Every line in the entries where "that" is found should be copied.

---------- Supplied data ----------

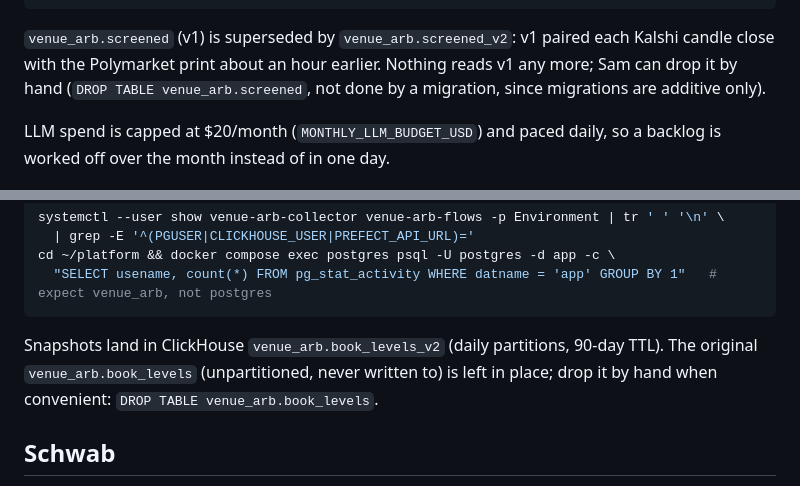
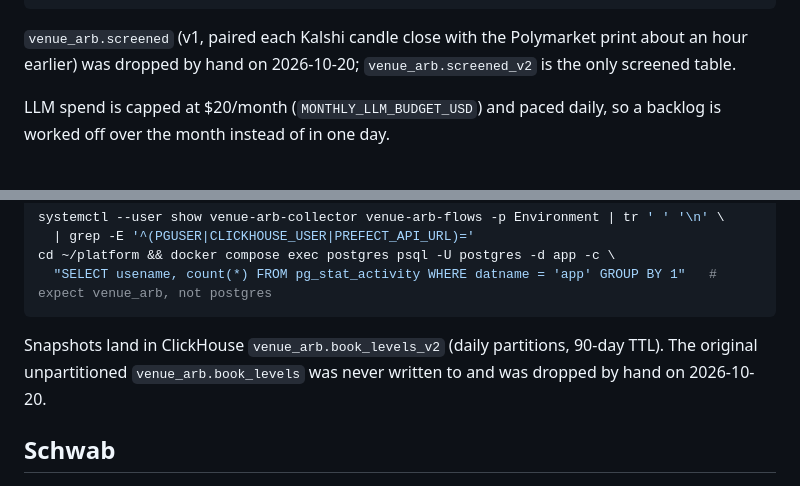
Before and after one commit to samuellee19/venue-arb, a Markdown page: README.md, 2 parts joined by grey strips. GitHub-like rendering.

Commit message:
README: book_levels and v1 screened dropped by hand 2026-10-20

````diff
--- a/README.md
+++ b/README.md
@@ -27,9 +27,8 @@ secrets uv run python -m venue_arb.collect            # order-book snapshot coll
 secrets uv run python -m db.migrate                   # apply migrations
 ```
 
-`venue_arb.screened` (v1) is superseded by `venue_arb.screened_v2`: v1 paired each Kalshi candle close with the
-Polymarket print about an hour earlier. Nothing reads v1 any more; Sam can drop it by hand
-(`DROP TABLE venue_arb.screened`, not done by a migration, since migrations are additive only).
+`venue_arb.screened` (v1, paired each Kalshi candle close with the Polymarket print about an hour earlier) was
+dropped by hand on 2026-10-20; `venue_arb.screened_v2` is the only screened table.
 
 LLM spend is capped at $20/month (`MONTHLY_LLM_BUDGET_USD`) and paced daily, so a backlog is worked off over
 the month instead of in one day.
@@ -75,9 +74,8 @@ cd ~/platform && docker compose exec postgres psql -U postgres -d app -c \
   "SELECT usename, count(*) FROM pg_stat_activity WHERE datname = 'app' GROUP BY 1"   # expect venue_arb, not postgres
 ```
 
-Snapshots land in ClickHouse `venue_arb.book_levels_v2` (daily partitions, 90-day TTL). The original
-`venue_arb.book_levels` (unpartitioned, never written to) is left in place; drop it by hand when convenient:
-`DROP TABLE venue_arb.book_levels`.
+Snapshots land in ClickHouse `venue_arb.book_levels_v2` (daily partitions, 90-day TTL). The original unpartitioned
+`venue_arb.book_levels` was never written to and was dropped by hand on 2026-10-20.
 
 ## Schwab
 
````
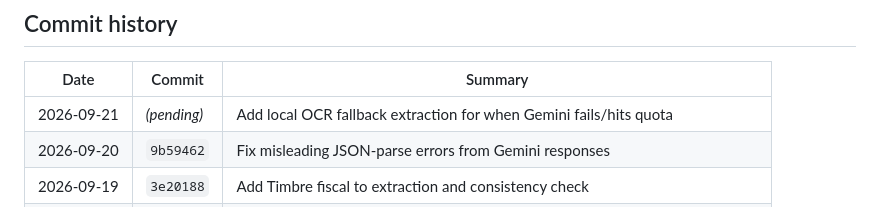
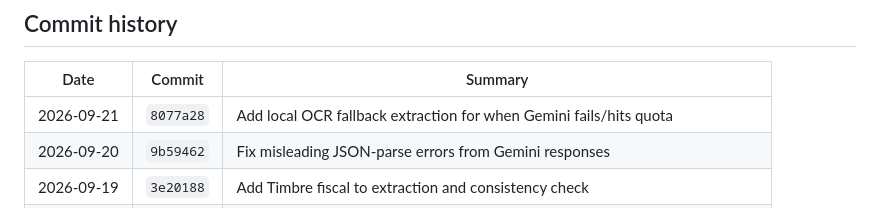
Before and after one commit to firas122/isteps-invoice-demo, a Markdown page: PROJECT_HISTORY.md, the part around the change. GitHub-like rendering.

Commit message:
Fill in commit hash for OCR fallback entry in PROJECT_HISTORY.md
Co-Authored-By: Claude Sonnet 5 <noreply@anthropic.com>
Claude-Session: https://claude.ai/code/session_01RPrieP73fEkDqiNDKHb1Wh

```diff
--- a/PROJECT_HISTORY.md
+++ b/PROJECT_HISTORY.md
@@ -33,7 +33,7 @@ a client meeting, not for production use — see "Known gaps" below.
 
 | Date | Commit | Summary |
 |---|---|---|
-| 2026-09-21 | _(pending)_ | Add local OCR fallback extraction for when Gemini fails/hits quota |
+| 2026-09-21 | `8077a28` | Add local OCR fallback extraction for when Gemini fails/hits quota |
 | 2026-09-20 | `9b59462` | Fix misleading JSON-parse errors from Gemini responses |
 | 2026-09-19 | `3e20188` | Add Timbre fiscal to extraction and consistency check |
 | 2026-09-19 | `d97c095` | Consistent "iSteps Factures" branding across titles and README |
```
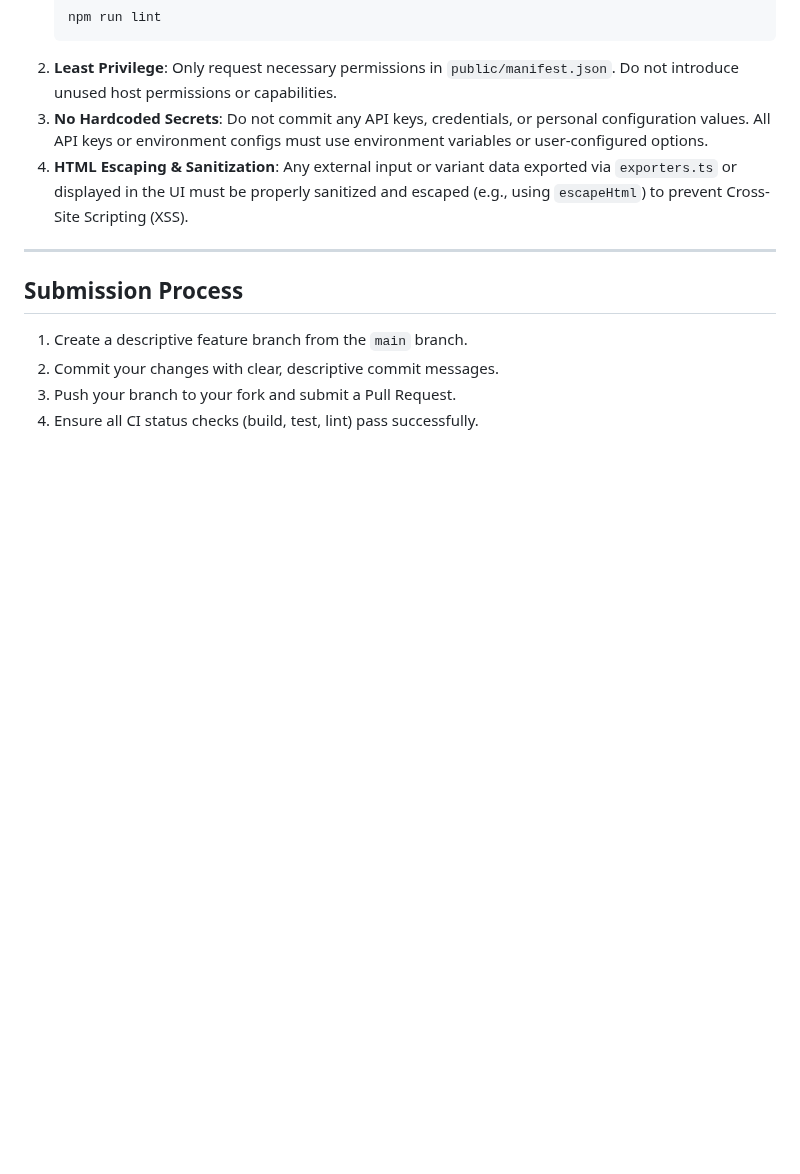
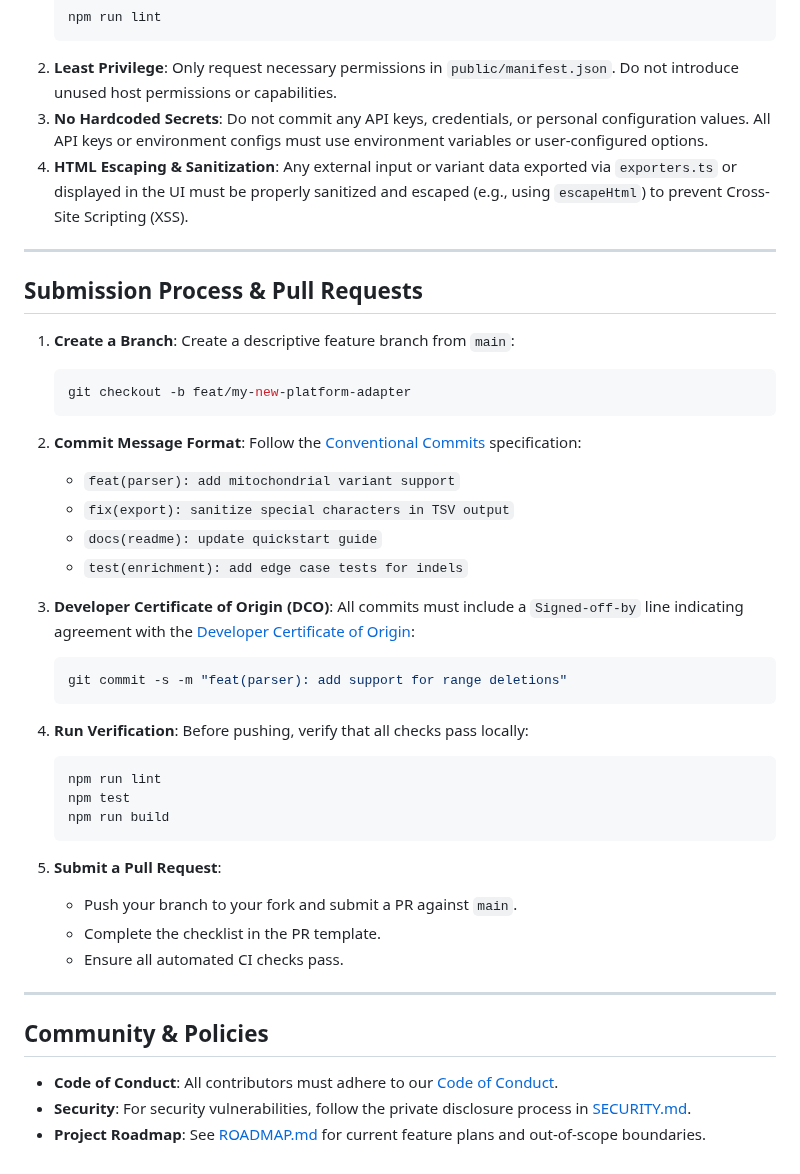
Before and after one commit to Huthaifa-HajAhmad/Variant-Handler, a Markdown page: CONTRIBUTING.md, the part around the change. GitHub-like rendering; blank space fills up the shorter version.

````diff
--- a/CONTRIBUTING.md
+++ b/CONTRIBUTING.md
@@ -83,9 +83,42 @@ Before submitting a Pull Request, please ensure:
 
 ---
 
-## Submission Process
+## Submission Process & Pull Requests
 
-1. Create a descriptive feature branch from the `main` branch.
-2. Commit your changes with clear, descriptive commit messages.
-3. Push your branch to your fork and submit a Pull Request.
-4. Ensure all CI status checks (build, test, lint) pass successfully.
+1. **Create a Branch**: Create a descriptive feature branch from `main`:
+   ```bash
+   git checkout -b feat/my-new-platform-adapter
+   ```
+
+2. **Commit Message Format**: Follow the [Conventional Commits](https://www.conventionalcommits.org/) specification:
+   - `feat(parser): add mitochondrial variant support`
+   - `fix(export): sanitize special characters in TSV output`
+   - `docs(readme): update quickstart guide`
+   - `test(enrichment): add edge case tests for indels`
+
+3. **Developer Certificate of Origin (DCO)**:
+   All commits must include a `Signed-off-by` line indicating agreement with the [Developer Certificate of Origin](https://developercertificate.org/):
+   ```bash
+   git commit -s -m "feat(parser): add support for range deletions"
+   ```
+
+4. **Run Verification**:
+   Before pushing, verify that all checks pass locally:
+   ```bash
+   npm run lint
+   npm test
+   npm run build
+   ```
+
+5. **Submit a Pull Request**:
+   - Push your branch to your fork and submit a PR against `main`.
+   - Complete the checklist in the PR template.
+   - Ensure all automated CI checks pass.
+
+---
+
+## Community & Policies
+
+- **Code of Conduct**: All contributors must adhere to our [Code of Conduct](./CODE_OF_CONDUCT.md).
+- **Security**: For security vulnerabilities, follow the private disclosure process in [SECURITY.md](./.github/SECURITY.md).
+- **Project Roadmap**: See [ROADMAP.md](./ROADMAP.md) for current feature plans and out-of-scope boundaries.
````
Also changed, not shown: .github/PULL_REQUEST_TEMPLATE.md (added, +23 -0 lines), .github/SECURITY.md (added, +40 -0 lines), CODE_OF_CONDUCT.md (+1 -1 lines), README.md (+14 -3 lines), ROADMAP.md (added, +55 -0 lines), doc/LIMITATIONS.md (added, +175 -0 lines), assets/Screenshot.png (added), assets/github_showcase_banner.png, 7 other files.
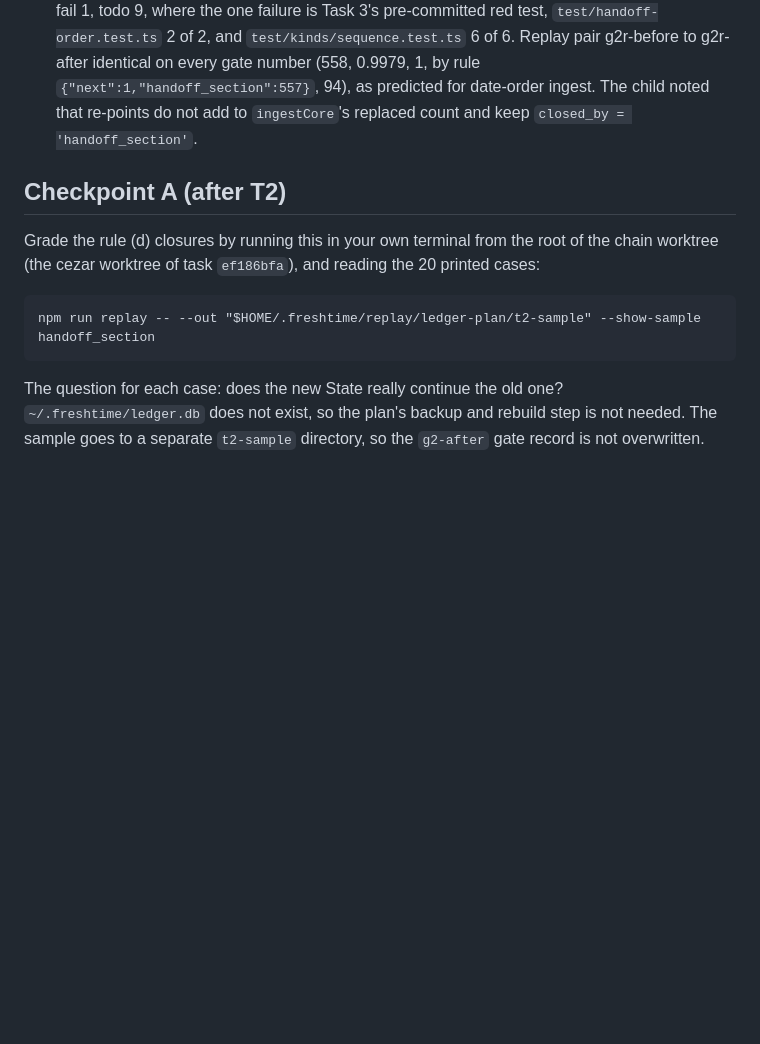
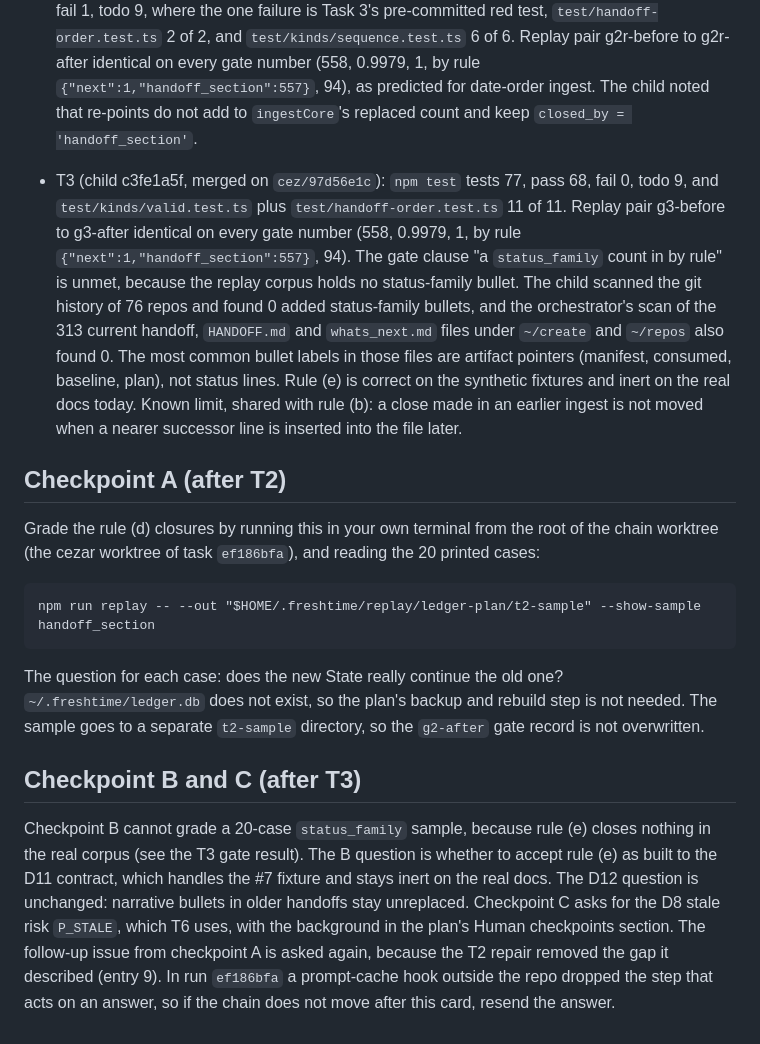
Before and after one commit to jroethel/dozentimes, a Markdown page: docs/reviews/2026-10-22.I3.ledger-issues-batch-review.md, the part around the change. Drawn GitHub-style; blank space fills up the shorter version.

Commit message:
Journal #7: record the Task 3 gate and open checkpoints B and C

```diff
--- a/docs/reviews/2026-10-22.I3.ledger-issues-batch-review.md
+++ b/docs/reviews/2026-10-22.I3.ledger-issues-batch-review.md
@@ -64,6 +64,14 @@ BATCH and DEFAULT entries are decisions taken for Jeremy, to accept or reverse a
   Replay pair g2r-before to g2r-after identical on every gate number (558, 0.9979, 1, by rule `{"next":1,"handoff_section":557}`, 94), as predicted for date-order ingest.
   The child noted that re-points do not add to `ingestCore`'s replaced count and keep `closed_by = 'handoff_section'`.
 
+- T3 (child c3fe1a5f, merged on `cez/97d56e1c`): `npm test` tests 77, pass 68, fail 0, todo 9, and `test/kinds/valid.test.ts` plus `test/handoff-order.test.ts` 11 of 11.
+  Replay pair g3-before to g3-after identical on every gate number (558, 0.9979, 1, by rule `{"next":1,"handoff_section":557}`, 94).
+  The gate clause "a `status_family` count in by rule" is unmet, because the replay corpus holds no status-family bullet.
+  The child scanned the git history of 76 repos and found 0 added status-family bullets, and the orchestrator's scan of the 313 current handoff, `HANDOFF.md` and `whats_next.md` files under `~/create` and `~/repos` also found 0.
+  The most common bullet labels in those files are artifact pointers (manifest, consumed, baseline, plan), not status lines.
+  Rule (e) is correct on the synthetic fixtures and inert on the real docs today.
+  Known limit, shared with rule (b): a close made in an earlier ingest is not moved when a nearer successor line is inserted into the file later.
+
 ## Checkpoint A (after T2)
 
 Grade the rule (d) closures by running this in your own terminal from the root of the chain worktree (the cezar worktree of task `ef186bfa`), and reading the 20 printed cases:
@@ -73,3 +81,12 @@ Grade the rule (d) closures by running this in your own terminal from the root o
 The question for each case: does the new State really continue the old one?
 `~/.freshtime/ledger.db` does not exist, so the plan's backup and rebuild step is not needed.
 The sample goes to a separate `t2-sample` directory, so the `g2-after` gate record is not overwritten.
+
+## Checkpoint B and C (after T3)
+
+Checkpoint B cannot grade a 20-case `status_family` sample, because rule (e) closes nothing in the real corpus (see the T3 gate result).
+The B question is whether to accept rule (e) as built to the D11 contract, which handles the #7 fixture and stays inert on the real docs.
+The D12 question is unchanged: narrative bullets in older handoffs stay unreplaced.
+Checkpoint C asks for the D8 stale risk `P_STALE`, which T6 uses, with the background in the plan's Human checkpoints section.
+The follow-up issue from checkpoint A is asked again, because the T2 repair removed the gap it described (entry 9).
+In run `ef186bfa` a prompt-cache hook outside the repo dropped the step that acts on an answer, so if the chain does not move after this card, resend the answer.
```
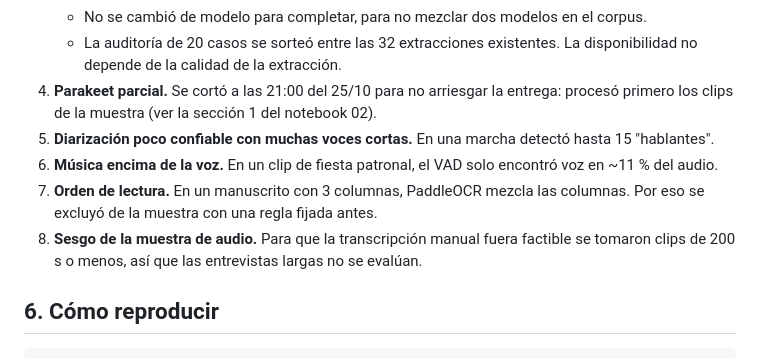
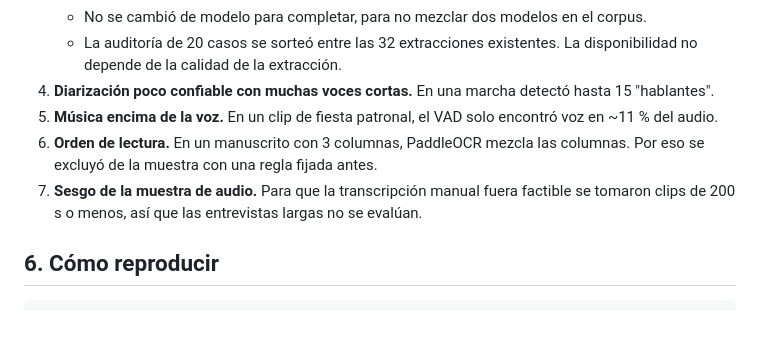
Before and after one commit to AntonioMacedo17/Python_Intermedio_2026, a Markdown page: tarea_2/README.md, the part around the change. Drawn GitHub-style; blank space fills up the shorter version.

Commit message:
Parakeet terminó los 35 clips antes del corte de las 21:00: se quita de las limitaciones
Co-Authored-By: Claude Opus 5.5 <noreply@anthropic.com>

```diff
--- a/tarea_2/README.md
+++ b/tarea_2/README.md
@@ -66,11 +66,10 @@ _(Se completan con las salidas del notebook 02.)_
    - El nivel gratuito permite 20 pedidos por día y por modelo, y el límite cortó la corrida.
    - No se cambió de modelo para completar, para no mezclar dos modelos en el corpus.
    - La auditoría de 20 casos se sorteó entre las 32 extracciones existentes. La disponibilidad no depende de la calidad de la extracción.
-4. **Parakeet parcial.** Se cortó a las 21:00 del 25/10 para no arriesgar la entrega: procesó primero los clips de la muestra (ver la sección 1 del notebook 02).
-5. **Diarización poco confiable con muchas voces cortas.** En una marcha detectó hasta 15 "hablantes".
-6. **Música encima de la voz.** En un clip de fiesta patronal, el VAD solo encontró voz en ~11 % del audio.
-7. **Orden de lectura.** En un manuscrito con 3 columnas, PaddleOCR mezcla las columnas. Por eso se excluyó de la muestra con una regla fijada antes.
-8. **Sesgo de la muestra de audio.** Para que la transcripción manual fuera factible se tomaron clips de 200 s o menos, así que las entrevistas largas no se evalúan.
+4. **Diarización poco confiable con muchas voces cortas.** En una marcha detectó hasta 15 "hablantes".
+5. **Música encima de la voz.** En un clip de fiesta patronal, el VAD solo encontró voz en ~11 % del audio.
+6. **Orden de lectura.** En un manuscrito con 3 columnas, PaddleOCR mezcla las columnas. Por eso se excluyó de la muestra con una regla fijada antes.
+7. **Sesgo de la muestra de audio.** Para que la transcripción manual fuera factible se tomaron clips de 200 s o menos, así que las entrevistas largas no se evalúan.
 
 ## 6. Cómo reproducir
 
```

----------

§ **Answer box**:
+   Before pushing, verify that all checks pass locally:
   The child noted that re-points do not add to `ingestCore`'s replaced count and keep `closed_by = 'handoff_section'`.
+In run `ef186bfa` a prompt-cache hook outside the repo dropped the step that acts on an answer, so if the chain does not move after this card, resend the answer.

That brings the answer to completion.